Would you copy each line of the data below that has "storage"?

--- MATERIAL SUPPLIED Enclosed Below ---

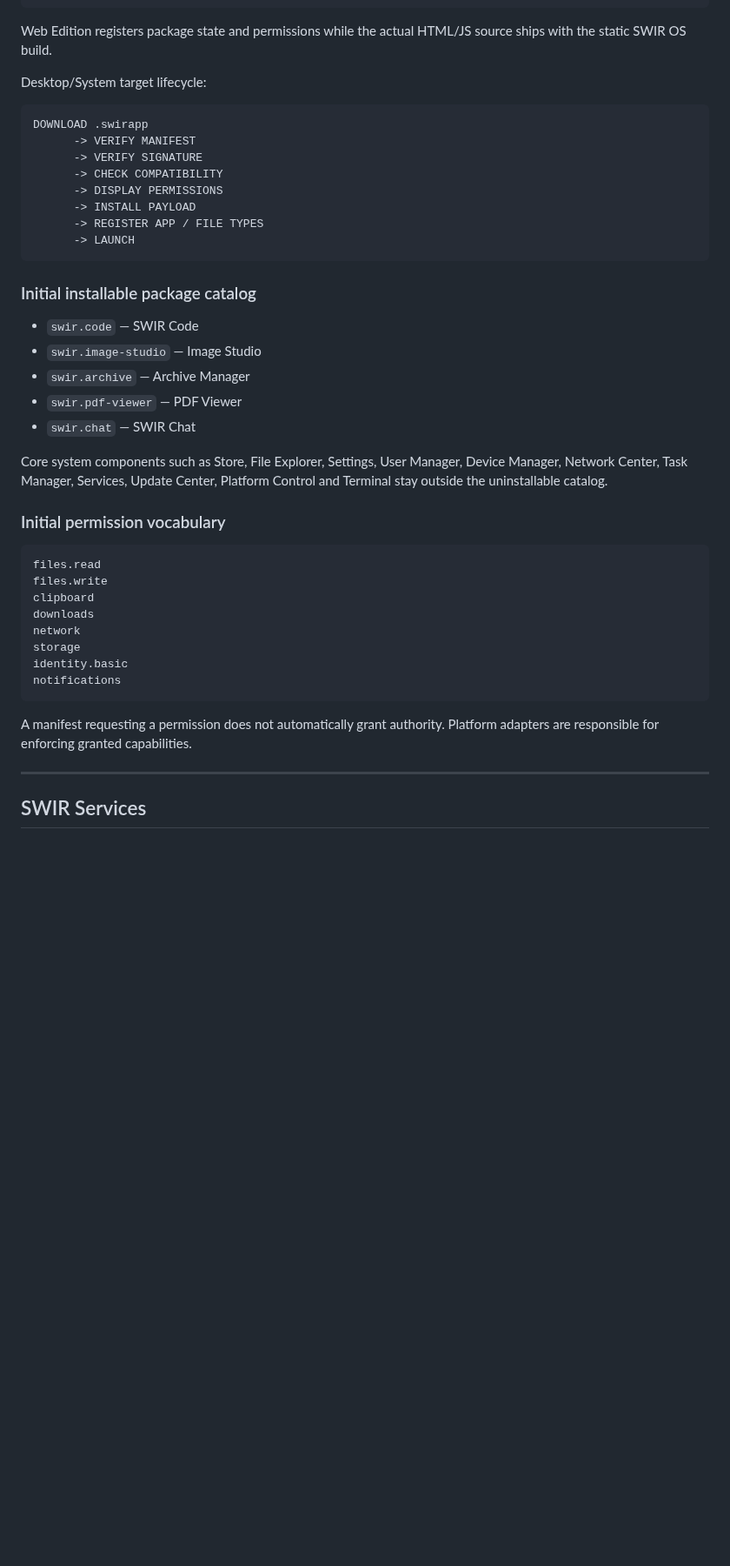
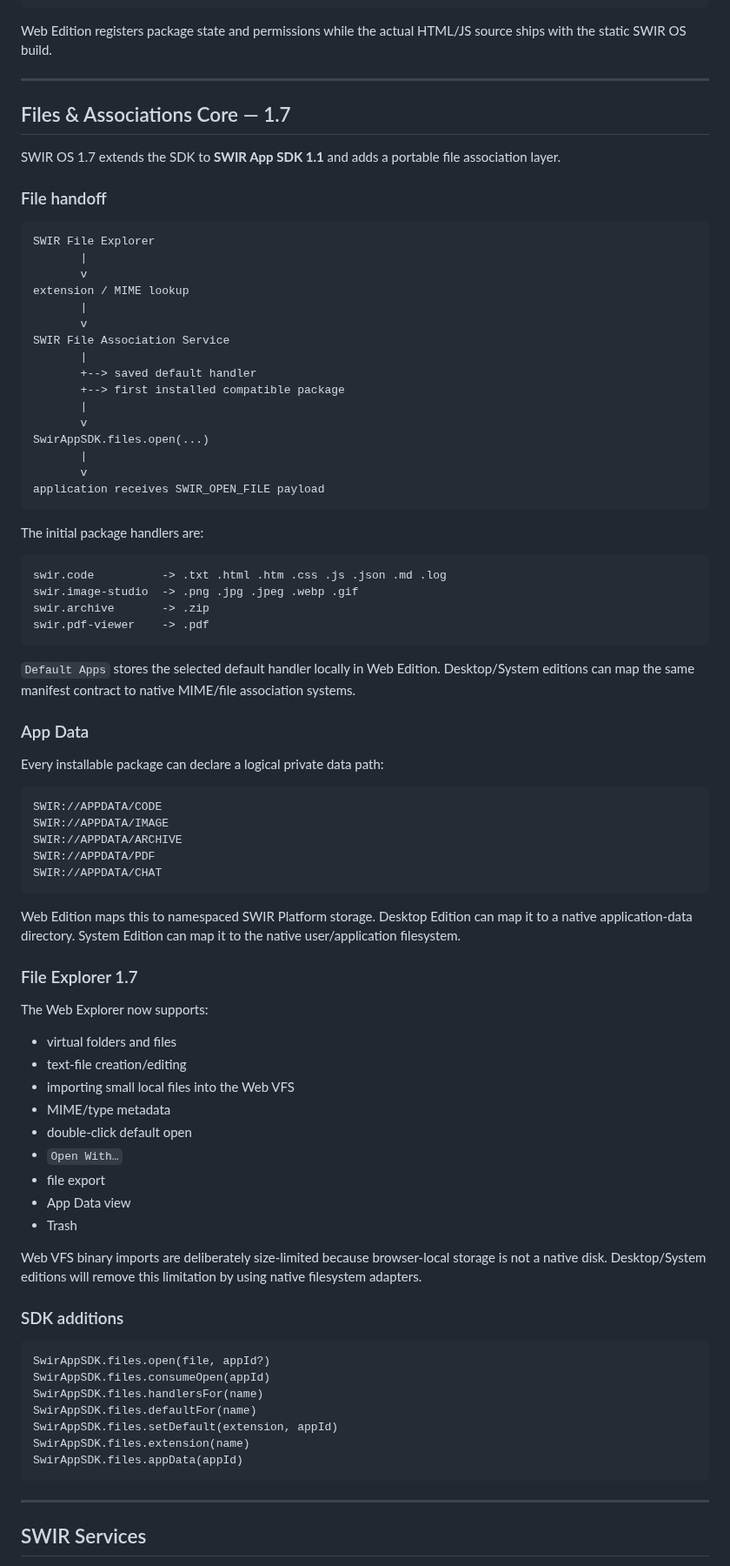
Before and after one commit to Swir/swir.github.io, a Markdown page: SWIR-OS-ARCHITECTURE.md, the part around one of its changes. Shown at 87% size. Rendered like a GitHub page; blank space fills up the shorter version.

Commit message:
SWIR OS 1.7: document Files & Associations architecture

````diff
--- a/SWIR-OS-ARCHITECTURE.md
+++ b/SWIR-OS-ARCHITECTURE.md
@@ -123,43 +123,85 @@ Apply / rebuild shell registry
 
 Web Edition registers package state and permissions while the actual HTML/JS source ships with the static SWIR OS build.
 
-Desktop/System target lifecycle:
+---
+
+## Files & Associations Core — 1.7
+
+SWIR OS 1.7 extends the SDK to **SWIR App SDK 1.1** and adds a portable file association layer.
+
+### File handoff
 
 ```text
-DOWNLOAD .swirapp
-      -> VERIFY MANIFEST
-      -> VERIFY SIGNATURE
-      -> CHECK COMPATIBILITY
-      -> DISPLAY PERMISSIONS
-      -> INSTALL PAYLOAD
-      -> REGISTER APP / FILE TYPES
-      -> LAUNCH
+SWIR File Explorer
+       |
+       v
+extension / MIME lookup
+       |
+       v
+SWIR File Association Service
+       |
+       +--> saved default handler
+       +--> first installed compatible package
+       |
+       v
+SwirAppSDK.files.open(...)
+       |
+       v
+application receives SWIR_OPEN_FILE payload
 ```
 
-### Initial installable package catalog
-
-- `swir.code` — SWIR Code
-- `swir.image-studio` — Image Studio
-- `swir.archive` — Archive Manager
-- `swir.pdf-viewer` — PDF Viewer
-- `swir.chat` — SWIR Chat
-
-Core system components such as Store, File Explorer, Settings, User Manager, Device Manager, Network Center, Task Manager, Services, Update Center, Platform Control and Terminal stay outside the uninstallable catalog.
-
-### Initial permission vocabulary
+The initial package handlers are:
 
 ```text
-files.read
-files.write
-clipboard
-downloads
-network
-storage
-identity.basic
-notifications
+swir.code          -> .txt .html .htm .css .js .json .md .log
+swir.image-studio  -> .png .jpg .jpeg .webp .gif
+swir.archive       -> .zip
+swir.pdf-viewer    -> .pdf
 ```
 
-A manifest requesting a permission does not automatically grant authority. Platform adapters are responsible for enforcing granted capabilities.
+`Default Apps` stores the selected default handler locally in Web Edition. Desktop/System editions can map the same manifest contract to native MIME/file association systems.
+
+### App Data
+
+Every installable package can declare a logical private data path:
+
+```text
+SWIR://APPDATA/CODE
+SWIR://APPDATA/IMAGE
+SWIR://APPDATA/ARCHIVE
+SWIR://APPDATA/PDF
+SWIR://APPDATA/CHAT
+```
+
+Web Edition maps this to namespaced SWIR Platform storage. Desktop Edition can map it to a native application-data directory. System Edition can map it to the native user/application filesystem.
+
+### File Explorer 1.7
+
+The Web Explorer now supports:
+
+- virtual folders and files
+- text-file creation/editing
+- importing small local files into the Web VFS
+- MIME/type metadata
+- double-click default open
+- `Open With…`
+- file export
+- App Data view
+- Trash
+
+Web VFS binary imports are deliberately size-limited because browser-local storage is not a native disk. Desktop/System editions will remove this limitation by using native filesystem adapters.
+
+### SDK additions
+
+```text
+SwirAppSDK.files.open(file, appId?)
+SwirAppSDK.files.consumeOpen(appId)
+SwirAppSDK.files.handlersFor(name)
+SwirAppSDK.files.defaultFor(name)
+SwirAppSDK.files.setDefault(extension, appId)
+SwirAppSDK.files.extension(name)
+SwirAppSDK.files.appData(appId)
+```
 
 ---
 
````
Also changed, not shown: other parts of SWIR-OS-ARCHITECTURE.md (+11 -7 lines).
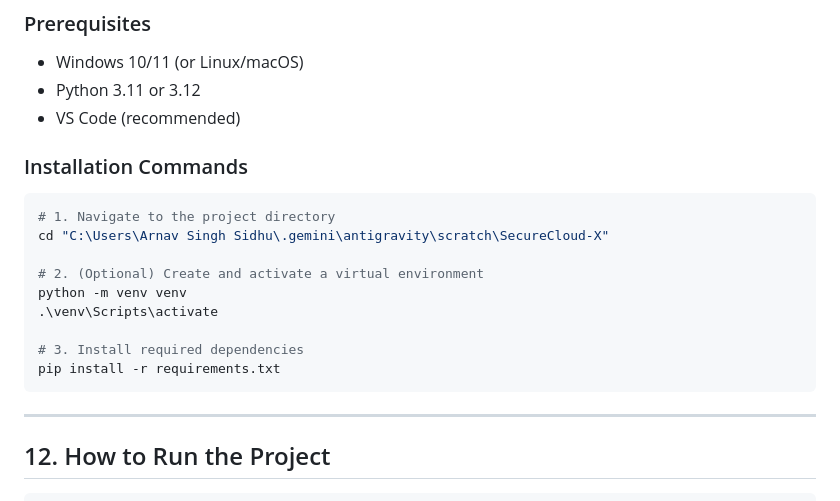
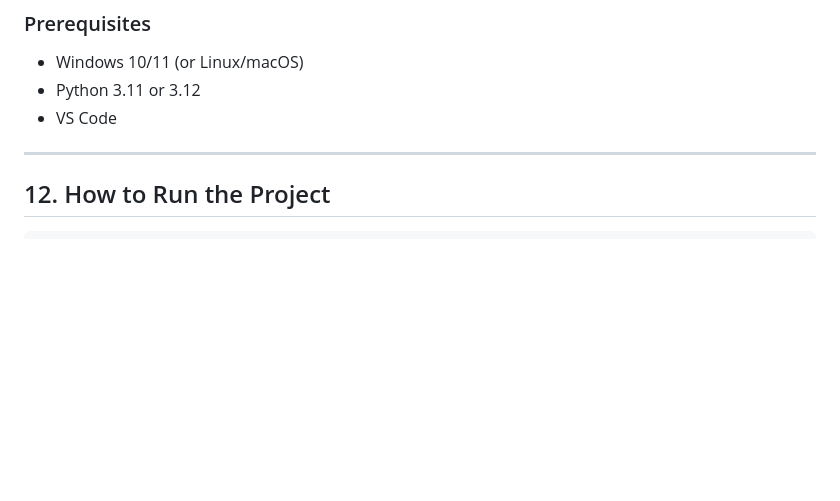
Before and after one commit to erwinruhal-art/SecureCloud-X, a Markdown page: README.md, the part around the change. Rendered like a GitHub page; blank space fills up the shorter version.

````diff
--- a/README.md
+++ b/README.md
@@ -136,20 +136,7 @@ User (Browser Client)
 ### Prerequisites
 - Windows 10/11 (or Linux/macOS)
 - Python 3.11 or 3.12
-- VS Code (recommended)
-
-### Installation Commands
-```powershell
-# 1. Navigate to the project directory
-cd "C:\Users\Arnav Singh Sidhu\.gemini\antigravity\scratch\SecureCloud-X"
-
-# 2. (Optional) Create and activate a virtual environment
-python -m venv venv
-.\venv\Scripts\activate
-
-# 3. Install required dependencies
-pip install -r requirements.txt
-```
+- VS Code
 
 ---
 
````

--- End of Enclosed MATERIAL SUPPLIED ---

| RESULT BELOW |
-storage
+Web Edition maps this to namespaced SWIR Platform storage. Desktop Edition can map it to a native application-data directory. System Edition can map it to the native user/application filesystem.
+Web VFS binary imports are deliberately size-limited because browser-local storage is not a native disk. Desktop/System editions will remove this limitation by using native filesystem adapters.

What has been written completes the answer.